In a recent paper, John Fischer develops a new argument against the Principle of Alternative Possibilities (PAP) based on a deterministic scenario. Fischer uses this result (i) to rebut the Dilemma Defense - a well-known incompatibilist response to Frankfurt-type counterexamples to PAP; and (ii) to maintain that: If causal determinism rules out moral responsibility, it is not just in virtue of eliminating alternative possibilities. In this article, we argue that Fischer's new argument against PAP fails, thus leaving points (i) and (...) (ii) unsupported. (shrink)
The soul in Greek thought -- The soul in medieval Christian thought -- The soul in continental thought -- Locke, Butler, reid, and Hume -- Soul-body causal interaction -- The soul and contemporary science -- Contemporary challenges to the soul -- Thoughts on the future of the soul.
In his excellent book World without Design, Michael Rea argues that naturalism is not a philosophical thesis but a research program. I believe that there is good reason to question Rea’s claim about naturalism. In this brief paper, I critique Rea’s argument and defend a particular understanding of naturalism as a philosophical thesis.
In his two first-rate books, ’Consciousness and the Existence of God: A Theistic Argument’ and ’The Recalcitrant Imago Dei: Human Persons and the Failure of Naturalism’, J. P. Moreland argues that our existence as conscious beings presents insurmountable problems for naturalism and evidence for theism. In this review, I summarize Moreland’s treatment of three issues in scientific theory acceptance, which he claims are relevant to determining which worldview, theism or naturalism, is better able to explain the existence of conscious mental (...) entities. I then raise some questions about their supposed relevance and conclude with some thoughts about the simplicity and immateriality of the soul. (shrink)
The world’s major monotheistic religions typically maintain that God freely chose, in the libertarian sense, to create the universe for a reason or purpose. Philosophers of religion often argue that the idea that God makes a free choice to create for a purpose is deeply flawed. In parallel with these philosophers of religion, philosophers of action typically argue that the idea that human beings make free choices to act for purposes is also flawed. I begin my article by briefly summarizing (...) what is involved in the idea of a human agent freely choosing for a purpose. I then examine criticisms of this idea by philosophers of action and suggest how they might plausibly be rebutted. I conclude by suggesting that if these criticisms by philosophers of action are suspect, then there is good reason for thinking that the same or similar criticisms by philosophers of religion are suspect. (shrink)
Eleonore Stump has argued that a proponent of libertarian freedom must maintain that an agent is sometimes morally responsible for his mental action and that such moral responsibility is incompatible with that mental action’s being causally determined. Nevertheless, she maintains that this moral responsibility does not require that the agent be free to perform another mental action (act otherwise). In this paper, I argue that Stump fails to make a good case against the view that moral responsibility requires the freedom (...) to act otherwise. (shrink)

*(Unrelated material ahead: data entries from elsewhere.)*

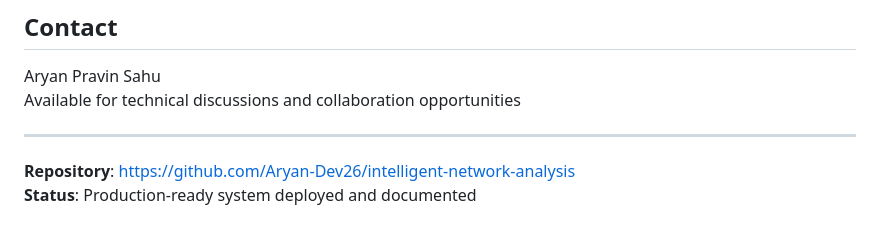
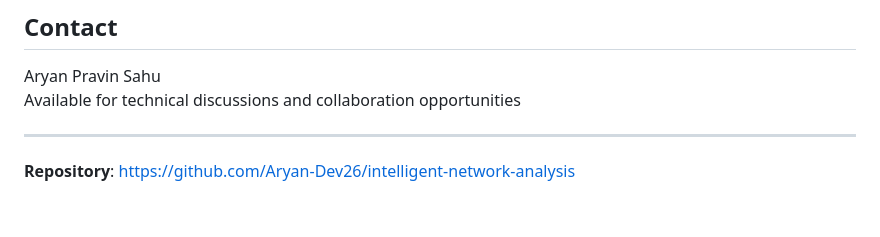
Before and after one commit to Aryan-Dev26/intelligent-network-analysis, a Markdown page: Readme.md, the part around the change. Rendered like a GitHub page.

```diff
--- a/Readme.md
+++ b/Readme.md
@@ -146,4 +146,3 @@ Available for technical discussions and collaboration opportunities
 ---
 
 **Repository**: https://github.com/Aryan-Dev26/intelligent-network-analysis
-**Status**: Production-ready system deployed and documented
```
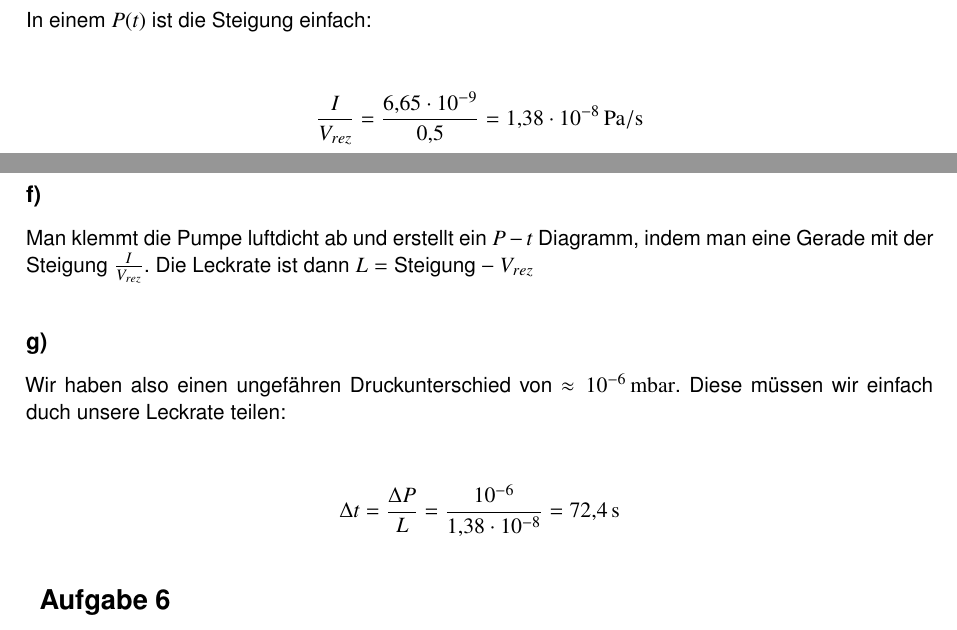
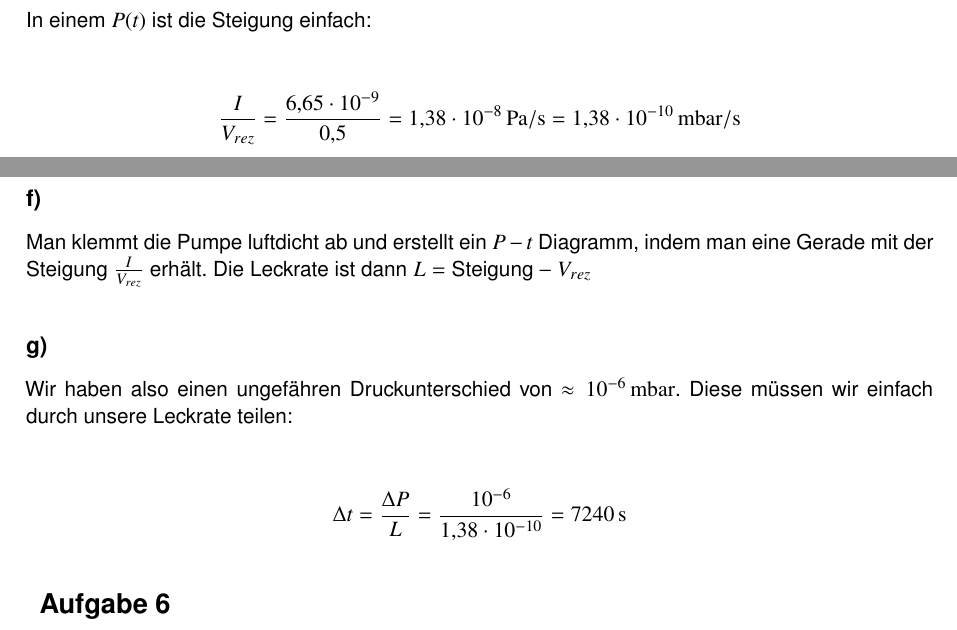
Before and after one commit to 5nickers/Halbleiter_und_Nanotechnologien, a LaTeX document (Übung 3/Halb_Nano Übung 3.tex): two parts of pages 4 and 5 of 9, joined at a grey line, cut so that both start at the same text. Compiled offline with pdfLaTeX.

Commit message:
Nach Mail von Jannik Fehler behoben

```diff
--- a/Übung 3/Halb_Nano Übung 3.tex
+++ b/Übung 3/Halb_Nano Übung 3.tex
@@ -144,7 +144,7 @@ Die Leckrate entspricht dem Gasstrom aus a)
 In einem $P(t)$ ist die Steigung einfach:
 
 \begin{align*}
-\frac{I}{V_{rez}} &= \frac{6,65 \cdot 10^{-9}}{0,5} = \unit[1,38 \cdot 10^{-8}]{Pa/s}
+\frac{I}{V_{rez}} &= \frac{6,65 \cdot 10^{-9}}{0,5} = \unit[1,38 \cdot 10^{-8}]{Pa/s} = \unit[1,38 \cdot 10^{-10}]{mbar/s}
 \intertext{Bei Teilchen erhalten wir folgendes:}
 \frac{PV}{kT} &= \frac{I}{kT} = \unit[1,57 \cdot 10^{12}]{1/s}
 \intertext{Daraus erhalten wir:}
@@ -155,16 +155,16 @@ N(t) &= N_0 + 1,57 \cdot 10^{12} \cdot t
 
 \subsection*{f)}
 
-Man klemmt die Pumpe luftdicht ab und erstellt ein $P-t$ Diagramm, indem man eine Gerade mit der Steigung $\frac{I}{V_{rez}}$. Die Leckrate ist dann $L = \text{Steigung} - V_{rez}$
+Man klemmt die Pumpe luftdicht ab und erstellt ein $P-t$ Diagramm, indem man eine Gerade mit der Steigung $\frac{I}{V_{rez}}$ erhält. Die Leckrate ist dann $L = \text{Steigung} - V_{rez}$
 
 
 \subsection*{g)}
 
 
-Wir haben also einen ungefähren Druckunterschied von $\approx \unit[10^{-6}]{mbar}$. Diese müssen wir einfach duch unsere Leckrate teilen:
+Wir haben also einen ungefähren Druckunterschied von $\approx \unit[10^{-6}]{mbar}$. Diese müssen wir einfach durch unsere Leckrate teilen:
 
 \begin{align*}
-\Delta t &= \frac{\Delta P}{L} = \frac{10^{-6}}{1,38 \cdot 10^{-8}} = \unit[72,4]{s}
+\Delta t &= \frac{\Delta P}{L} = \frac{10^{-6}}{1,38 \cdot 10^{-10}} = \unit[7240]{s}
 \end{align*}
 
 
```
Also changed, not shown: Übung 3/Halb_Nano Übung 3.pdf, Übung 3/Halb_Nano Übung 3.tex (4 more changed lines).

David Widerker has forcefully argued that a libertarian is on firm ground in believing that the principle of alternative possibilities (PAP) is true. Eleonore Stump has argued that not all libertarians need accept PAP, and that its acceptance is not required for a rejection of compatibilism.This paper is a defense of Widerker against Stump. I argue that it is not at all clear that Stump’s view of freedom is libertarian in nature, and that she has not provided a good reason (...) for thinking that a libertarian can abandon PAP. (shrink)
In this paper, I develop a noncausal view of agency. I defend the thesis that choices are uncaused mental actions and maintain, contrary to causal theorists of action, that choices differ intrinsically or inherently from nonactions. I explain how they do by placing them in an ontology favored by causal agency theorists (agent-causationists). This ontology is one of powers and liabilities.After explicating how a choice is an uncaused event, I explain how an adequate account of freedom involves the concept of (...) choosing for a reason. Choosing for a reason is a teleological notion, and I set forth what is involved in making a choice for a purpose. (shrink)